■ **Materials provided**:
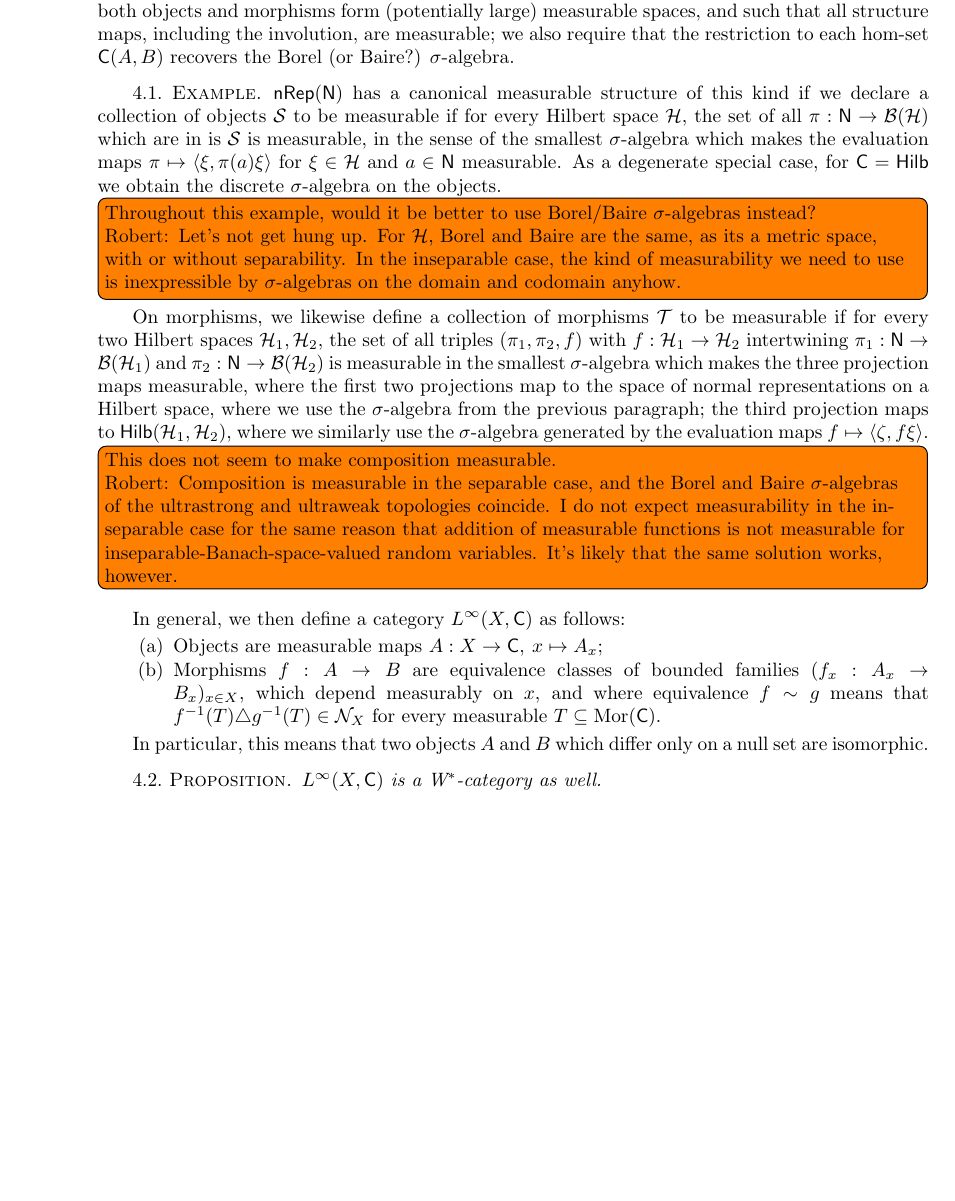
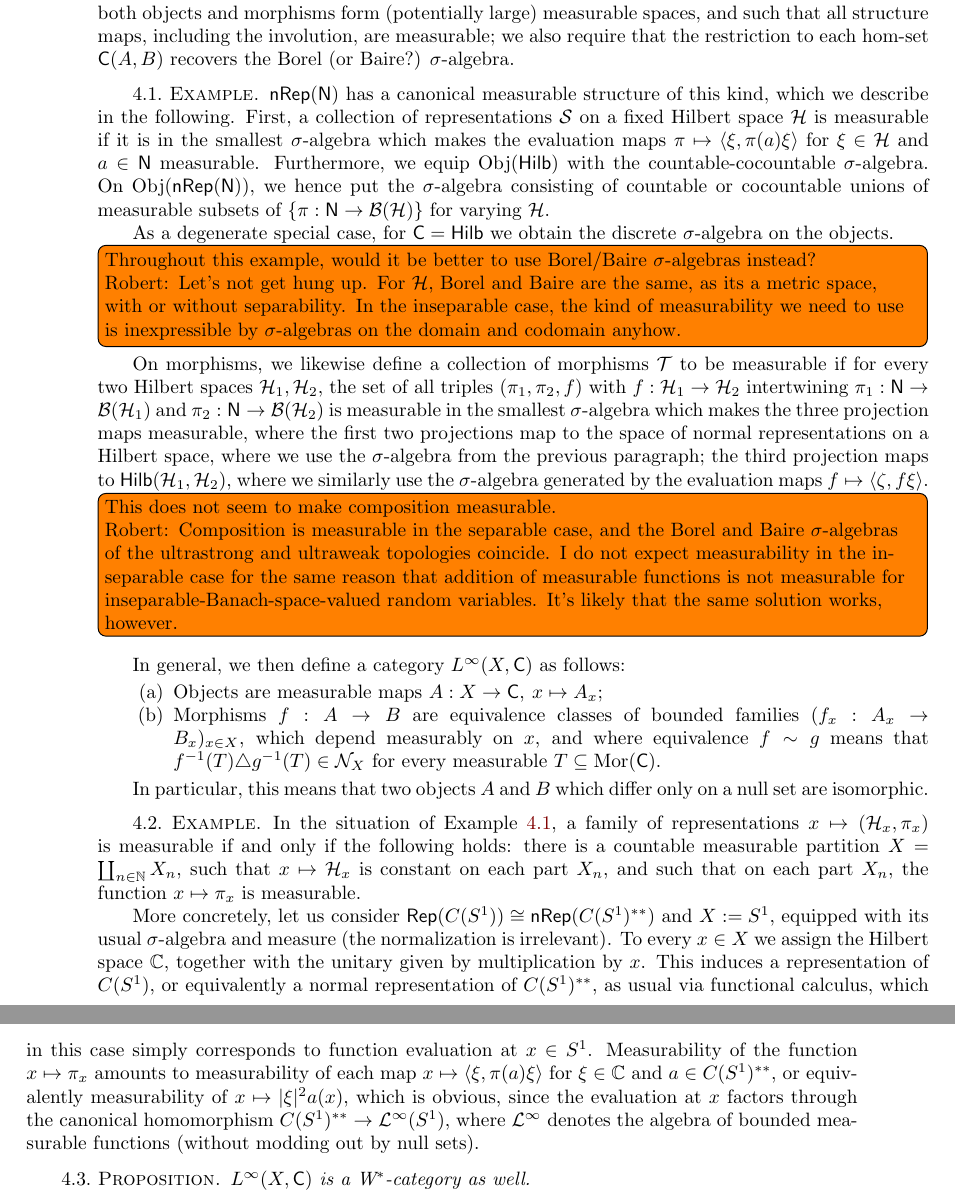
Before and after one commit to somescience/direct-integrals, a LaTeX document (direct_integrals.tex): part of page 8 of 10 before the commit and two parts of pages 8 and 9 of 10 after it, the two joined at a grey line, cut so that both start at the same text, the shorter picture padded with empty space. Compiled offline with pdfLaTeX.

Commit message:
some corrections, plus Example 4.2

```diff
--- a/direct_integrals.tex
+++ b/direct_integrals.tex
@@ -486,7 +486,10 @@ If $f$ and $g$ agree almost everywhere, then $f \sim g$. The converse also holds
 Now let $X \in \LMeas$, and let $\cat{C}$ be a W$^*$-category. We say that $\cat{C}$ is a \emph{measurable W$^*$-category} if both objects and morphisms form (potentially large) measurable spaces, and such that all structure maps, including the involution, are measurable; we also require that the restriction to each hom-set $\cat{C}(A,B)$ recovers the Borel (or Baire?) $\sigma$-algebra.
 
 \begin{ex}
-$\NRep{\cat{N}}$ has a canonical measurable structure of this kind if we declare a collection of objects $\mathcal{S}$ to be measurable if for every Hilbert space $\H$, the set of all $\pi : \cat{N} \to \B{\H}$ which are in is $\mathcal{S}$ is measurable, in the sense of the smallest $\sigma$-algebra which makes the evaluation maps $\pi \mapsto \langle \xi,\pi(a) \xi\rangle$ for $\xi\in\H$ and $a\in\cat{N}$ measurable. As a degenerate special case, for $\cat{C} = \Hilb$ we obtain the discrete $\sigma$-algebra on the objects.
+\label{nrep_measurable}
+$\NRep{\cat{N}}$ has a canonical measurable structure of this kind, which we describe in the following. First, a collection of representations $\mathcal{S}$ on a fixed Hilbert space $\H$ is measurable if it is in the smallest $\sigma$-algebra which makes the evaluation maps $\pi \mapsto \langle \xi,\pi(a) \xi\rangle$ for $\xi\in\H$ and $a\in\cat{N}$ measurable. Furthermore, we equip $\Obj{\Hilb}$ with the countable-cocountable $\sigma$-algebra. On $\Obj{\NRep{\cat{N}}}$, we hence put the $\sigma$-algebra consisting of countable or cocountable unions of measurable subsets of $\{ \pi : \cat{N} \to \B{\H} \}$ for varying $\H$.
+
+As a degenerate special case, for $\cat{C} = \Hilb$ we obtain the discrete $\sigma$-algebra on the objects.
 
 \todo[inline]{Throughout this example, would it be better to use Borel/Baire $\sigma$-algebras instead?
 
@@ -507,6 +510,12 @@ In general, we then define a category $L^\infty(X,\cat{C})$ as follows:
 \end{enumerate}
 
 In particular, this means that two objects $A$ and $B$ which differ only on a null set are isomorphic.
+
+\begin{ex}
+In the situation of Example~\ref{nrep_measurable}, a family of representations $x \mapsto (\H_x,\pi_x)$ is measurable if and only if the following holds: there is a countable measurable partition $X = \coprod_{n\in\N} X_n$, such that $x\mapsto \H_x$ is constant on each part $X_n$, and such that on each part $X_n$, the function $x \mapsto \pi_x$ is measurable.
+
+More concretely, let us consider $\Rep{C(S^1)} \cong \NRep{C(S^1)^{**}}$ and $X := S^1$, equipped with its usual $\sigma$-algebra and measure (the normalization is irrelevant). To every $x\in X$ we assign the Hilbert space $\C$, together with the unitary given by multiplication by $x$. This induces a representation of $C(S^1)$, or equivalently a normal representation of $C(S^1)^{**}$, as usual via functional calculus, which in this case simply corresponds to function evaluation at $x\in S^1$. Measurability of the function $x\mapsto \pi_x$ amounts to measurability of each map $x\mapsto \langle\xi,\pi(a)\xi\rangle$ for $\xi\in\C$ and $a\in C(S^1)^{**}$, or equivalently measurability of $x\mapsto |\xi|^2 a(x)$, which is obvious, since the evaluation at $x$ factors through the canonical homomorphism $C(S^1)^{**} \to \mathcal{L}^\infty(S^1)$, where $\mathcal{L}^\infty$ denotes the algebra of bounded measurable functions (without modding out by null sets).
+\end{ex}
 
 \begin{prop}
 $L^\infty(X,\cat{C})$ is a W$^*$-category as well.
```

■ **Work to complete**:
Write out the whole listing exactly. Pictures stay out.

■ **Task response**:
Before and after one commit to somescience/direct-integrals, a LaTeX document (direct_integrals.tex): part of page 8 of 10 before the commit and two parts of pages 8 and 9 of 10 after it, the two joined at a grey line, cut so that both start at the same text, the shorter picture padded with empty space. Compiled offline with pdfLaTeX.

Commit message:
some corrections, plus Example 4.2

```diff
--- a/direct_integrals.tex
+++ b/direct_integrals.tex
@@ -486,7 +486,10 @@ If $f$ and $g$ agree almost everywhere, then $f \sim g$. The converse also holds
 Now let $X \in \LMeas$, and let $\cat{C}$ be a W$^*$-category. We say that $\cat{C}$ is a \emph{measurable W$^*$-category} if both objects and morphisms form (potentially large) measurable spaces, and such that all structure maps, including the involution, are measurable; we also require that the restriction to each hom-set $\cat{C}(A,B)$ recovers the Borel (or Baire?) $\sigma$-algebra.
 
 \begin{ex}
-$\NRep{\cat{N}}$ has a canonical measurable structure of this kind if we declare a collection of objects $\mathcal{S}$ to be measurable if for every Hilbert space $\H$, the set of all $\pi : \cat{N} \to \B{\H}$ which are in is $\mathcal{S}$ is measurable, in the sense of the smallest $\sigma$-algebra which makes the evaluation maps $\pi \mapsto \langle \xi,\pi(a) \xi\rangle$ for $\xi\in\H$ and $a\in\cat{N}$ measurable. As a degenerate special case, for $\cat{C} = \Hilb$ we obtain the discrete $\sigma$-algebra on the objects.
+\label{nrep_measurable}
+$\NRep{\cat{N}}$ has a canonical measurable structure of this kind, which we describe in the following. First, a collection of representations $\mathcal{S}$ on a fixed Hilbert space $\H$ is measurable if it is in the smallest $\sigma$-algebra which makes the evaluation maps $\pi \mapsto \langle \xi,\pi(a) \xi\rangle$ for $\xi\in\H$ and $a\in\cat{N}$ measurable. Furthermore, we equip $\Obj{\Hilb}$ with the countable-cocountable $\sigma$-algebra. On $\Obj{\NRep{\cat{N}}}$, we hence put the $\sigma$-algebra consisting of countable or cocountable unions of measurable subsets of $\{ \pi : \cat{N} \to \B{\H} \}$ for varying $\H$.
+
+As a degenerate special case, for $\cat{C} = \Hilb$ we obtain the discrete $\sigma$-algebra on the objects.
 
 \todo[inline]{Throughout this example, would it be better to use Borel/Baire $\sigma$-algebras instead?
 
@@ -507,6 +510,12 @@ In general, we then define a category $L^\infty(X,\cat{C})$ as follows:
 \end{enumerate}
 
 In particular, this means that two objects $A$ and $B$ which differ only on a null set are isomorphic.
+
+\begin{ex}
+In the situation of Example~\ref{nrep_measurable}, a family of representations $x \mapsto (\H_x,\pi_x)$ is measurable if and only if the following holds: there is a countable measurable partition $X = \coprod_{n\in\N} X_n$, such that $x\mapsto \H_x$ is constant on each part $X_n$, and such that on each part $X_n$, the function $x \mapsto \pi_x$ is measurable.
+
+More concretely, let us consider $\Rep{C(S^1)} \cong \NRep{C(S^1)^{**}}$ and $X := S^1$, equipped with its usual $\sigma$-algebra and measure (the normalization is irrelevant). To every $x\in X$ we assign the Hilbert space $\C$, together with the unitary given by multiplication by $x$. This induces a representation of $C(S^1)$, or equivalently a normal representation of $C(S^1)^{**}$, as usual via functional calculus, which in this case simply corresponds to function evaluation at $x\in S^1$. Measurability of the function $x\mapsto \pi_x$ amounts to measurability of each map $x\mapsto \langle\xi,\pi(a)\xi\rangle$ for $\xi\in\C$ and $a\in C(S^1)^{**}$, or equivalently measurability of $x\mapsto |\xi|^2 a(x)$, which is obvious, since the evaluation at $x$ factors through the canonical homomorphism $C(S^1)^{**} \to \mathcal{L}^\infty(S^1)$, where $\mathcal{L}^\infty$ denotes the algebra of bounded measurable functions (without modding out by null sets).
+\end{ex}
 
 \begin{prop}
 $L^\infty(X,\cat{C})$ is a W$^*$-category as well.
```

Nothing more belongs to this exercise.